LOS ANGELES (CNS) — With a backlog of requests for homeless camp cleanups continuing to grow, a Los Angeles City Council committee has signed off on the city’s Bureau of Sanitation’s request for more money this fiscal year to make a dent in the problem.

The number of cleanup requests for homeless encampments and illegal dumping sites nearly tripled between April 2016 and the end of 2017, according to the bureau, and the city finished the year backlogged by 3,884 out of the 19,884 requests it received.

In 2018, the backlog has continued to grow because the incoming requests are increasing and the program is expanding to cover non-street locations, such as high fire-hazard severity zones and the Tujunga and Pacoima Washes, according to the Bureau of Sanitation. These areas have been overlooked.

In order to help mitigate the problem, the bureau was seeking an additional $814,637 for the rest of the fiscal year, which ends June 30, and the request is set to be discussed by the Energy, Climate Change and Environmental Justice Committee.

The bureau’s cleanup of homeless camps and illegal dump sites has a budget of $13.7 million this fiscal year, which is up from $12.7 million for the 2016-17 fiscal year, and it is also planning on asking for a budget increase for the 2018-19 fiscal year, although it has not publicly released what the dollar amount will be.

Fulfilling requests to cleanup homeless camps and illegal dump sites is performed by the Bureau of Sanitation’s Livability and Environmental Quality Program, which includes Operation Healthy Streets-Skid Row and Operation Healthy Streets-Venice, two teams dedicated to cleanups in those two areas.

The other two programs are Clean Streets LA, and the Homeless Outreach and Proactive Engagement, or HOPE, teams, which consist of teams made up of police officers, sanitation workers and outreach workers.The other two programs are Clean Streets LA, and the Homeless Outreach and Proactive Engagement, or HOPE, teams, which consist of teams made up of police officers, sanitation workers and outreach workers.

Clean Streets LA added a fifth team at the beginning of this year and the HOPE program added two more teams for a total of six.
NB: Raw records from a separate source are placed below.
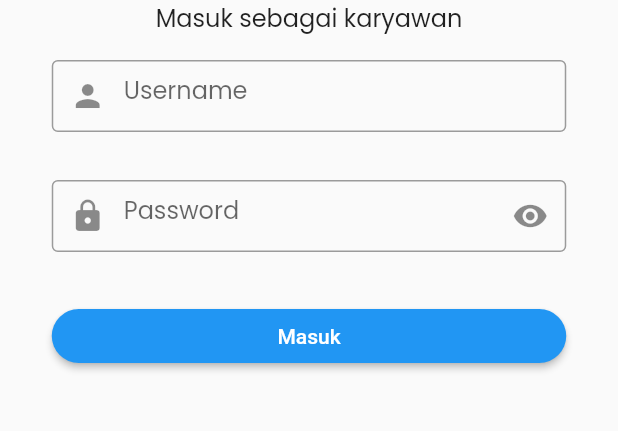
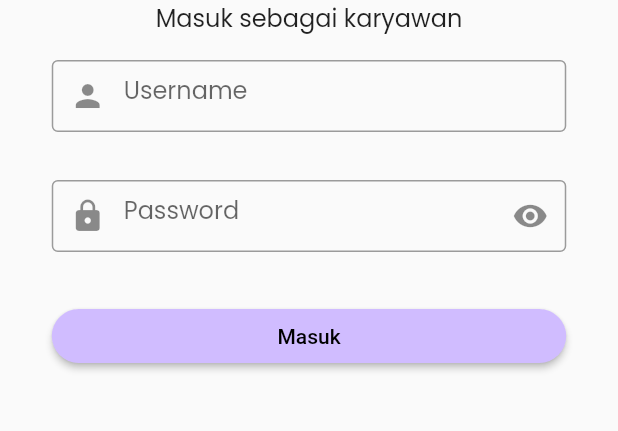
Before and after one commit to 3instein/supervision-mobile, a Flutter app: the screen it shows after launch, on a phone screen of 412 x 824 dp, the part 468-899 px from its top. Run offline on Flutter 3.47's test engine with Material 2 defaults, Android fonts, the phone set to English and light mode, and no system bars.

Commit message:
Change primarySwatch

```diff
--- a/lib/main.dart
+++ b/lib/main.dart
@@ -6,6 +6,21 @@ import 'package:supervision/views/orderPage.dart';
 void main() {
   runApp(const MyApp());
 }
+
+Map<int, Color> color = {
+  50: const Color.fromRGBO(208, 188, 255, .1),
+  100: const Color.fromRGBO(208, 188, 255, .2),
+  200: const Color.fromRGBO(208, 188, 255, .3),
+  300: const Color.fromRGBO(208, 188, 255, .4),
+  400: const Color.fromRGBO(208, 188, 255, .5),
+  500: const Color.fromRGBO(208, 188, 255, .6),
+  600: const Color.fromRGBO(208, 188, 255, .7),
+  700: const Color.fromRGBO(208, 188, 255, .8),
+  800: const Color.fromRGBO(208, 188, 255, .9),
+  900: const Color.fromRGBO(208, 188, 255, 1),
+};
+
+MaterialColor colorCustom = MaterialColor(0xFFD0BCFF, color);
 
 class MyApp extends StatelessWidget {
   const MyApp({super.key});
@@ -26,7 +41,7 @@ class MyApp extends StatelessWidget {
         // or simply save your changes to "hot reload" in a Flutter IDE).
         // Notice that the counter didn't reset back to zero; the application
         // is not restarted.
-        primarySwatch: Colors.blue,
+        primarySwatch: colorCustom,
       ),
       home: const AuthenticationPage(),
     );
```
Elena Stern, spokeswoman for the Department of Public Works, which oversees the Bureau of Sanitation, said in February that the request for the 2018-19 fiscal year will be for five more Clean Streets LA and three more HOPE crews, although she would not say what the dollar amount of the request would be.

The request for more money this fiscal year would go toward reassigning staff to augment a HOPE team during the workweek and providing evening and weekend overtime to Clean Streets teams through the end of the fiscal year, which would result in 1,948 additional service requests being cleared, according to the Bureau of Sanitation.